    by Subsentient (1111) on Thursday March 20 2014, @11:50PM (#19122) Homepage Journal

    char data[] is an incomplete type.

    --
    "It is no measure of health to be well adjusted to a profoundly sick society." -Jiddu Krishnamurti
    • (Score: 1) by Subsentient on Friday March 21 2014, @12:25AM

      by Subsentient (1111) on Friday March 21 2014, @12:25AM (#19124) Homepage Journal

      Wait, guess it isn't in C99. I'm tired.

      --
      "It is no measure of health to be well adjusted to a profoundly sick society." -Jiddu Krishnamurti
      • (Score: 2) by maxwell demon on Saturday March 22 2014, @12:06PM

        by maxwell demon (1608) on Saturday March 22 2014, @12:06PM (#19670) Journal

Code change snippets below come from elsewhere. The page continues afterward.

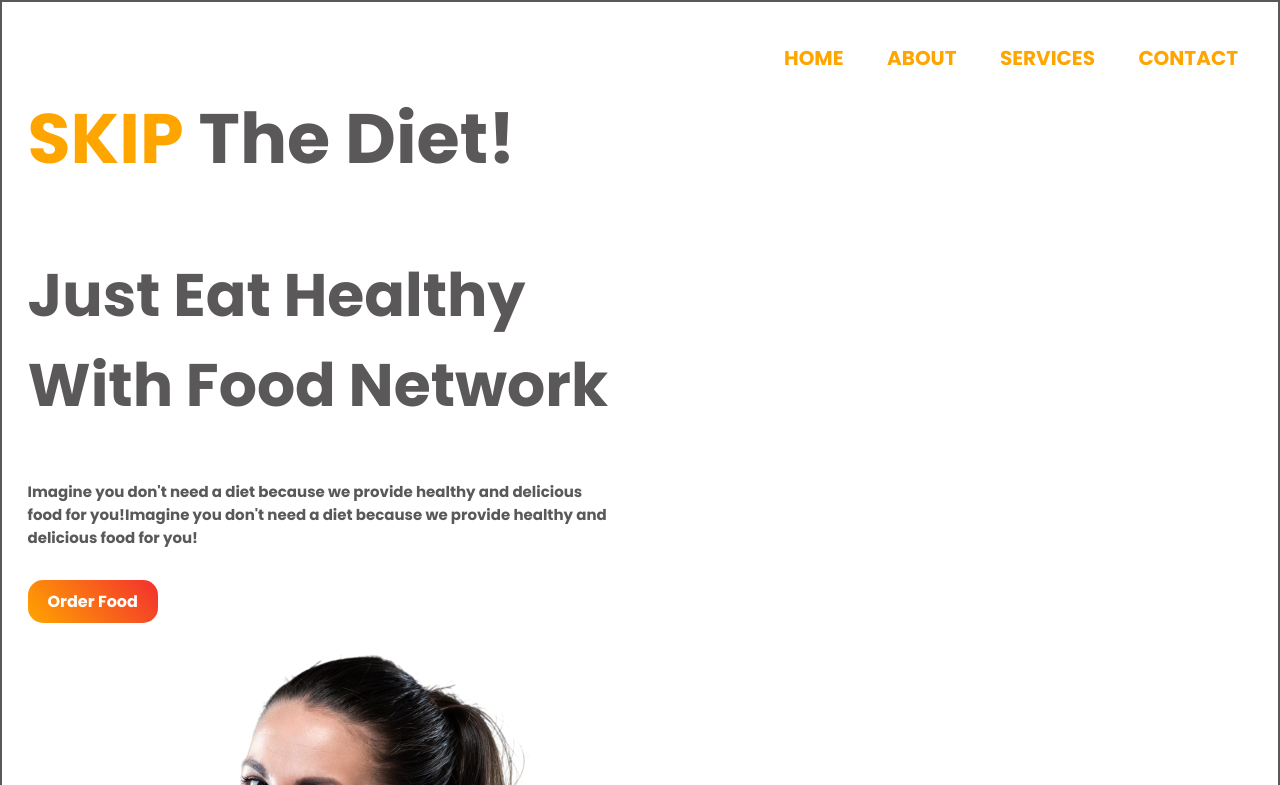
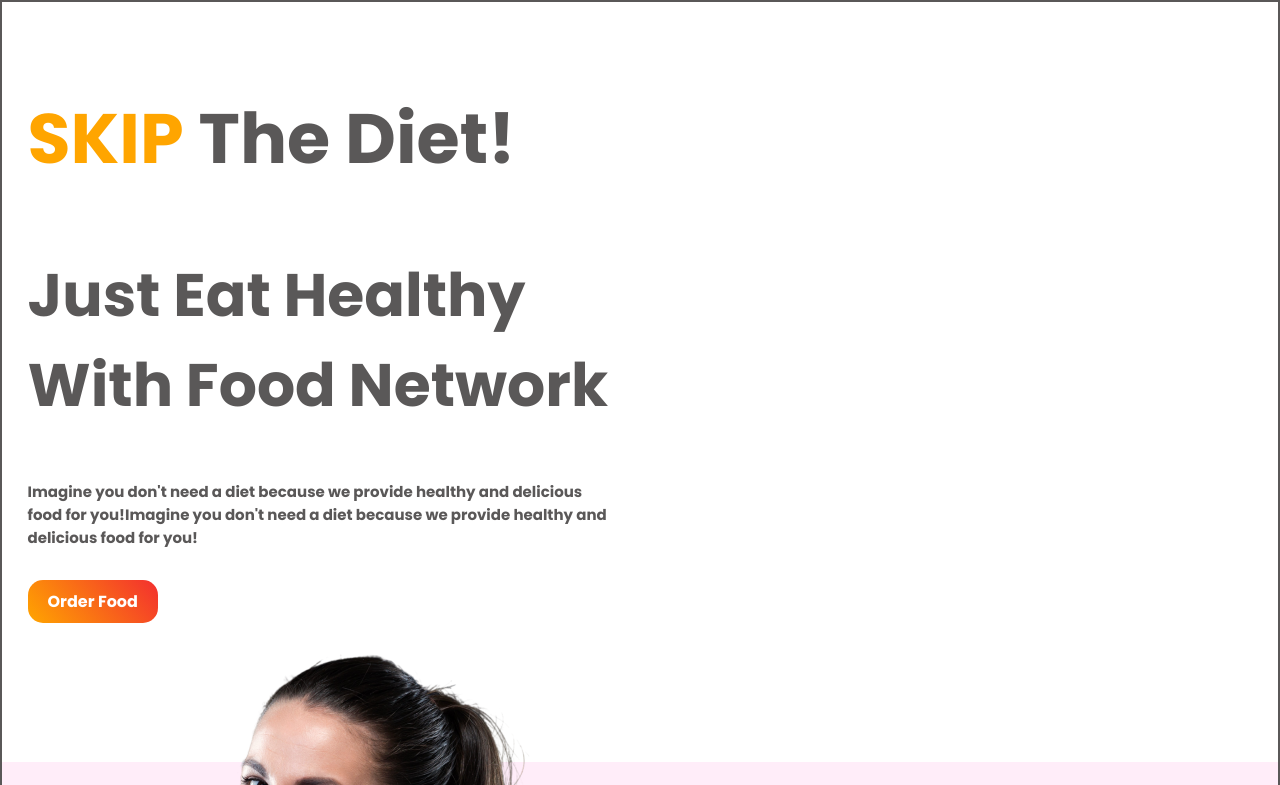
Before and after one commit to Md-kamruzzaman-nobel/Food-web-Practice1, a plain HTML site: page index.html in a window 1280 px wide. Shown: the top 785 px of the page. Drawn offline with Linux system fonts and the light colour scheme.

Commit message:
nev bar removed

```diff
--- a/index.html
+++ b/index.html
@@ -12,17 +12,6 @@
 </head>
 
 <body>
-<!-- menu Section start -->
-    <nav>
-              <ul>
-                <li> <a class="nev-button" target="_blank" href="">Home</a></li>
-                <li> <a class="nev-button" target="_blank" href="">About</a></li>
-                <li> <a class="nev-button" target="_blank" href="">Services</a></li>
-                <li> <a class="nev-button" target="_blank" href="">Contact</a></li>
-              </ul>
-    </nav>
-<!-- fmenu Section end -->
-
 <!-- first Section start -->
   <section class="first-section">
     <div class="half-width">
--- a/style.css
+++ b/style.css
@@ -5,29 +5,6 @@ body{
   border: 2px solid ;
   margin: 0%;
 }
-
-/**menu bar start**/
-.nev-button{
-  text-decoration: none;
-  padding: 15px 15px;
-  color: orange;
-  font-weight: bold;
-}
-nav ul{
-  float: right;
-  margin-right: 20px;
-}
-nav ul li{
-  display: inline-block;
-  line-height: 80px;
-  margin: 0 5px;
-}
-nav ul li a{
-  color: black;
-  font-size: 20px;
-  text-transform: uppercase;
-}
-/**menu bar End**/
 
 /**font tags start**/
 
@@ -76,7 +53,7 @@ font-weight: 1000;
 /**Diffrent section part start**/
 
 .first-section{
-  height: 900px;
+  height: 760px;
 }
 .second-section{
     height: 760px;
```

        In C99, it is specifically allowed at the end of a struct. It allows to allocate extra memory after the struct and use that as members of the array. It's called flexible array member.

        --
        The Tao of math: The numbers you can count are not the real numbers.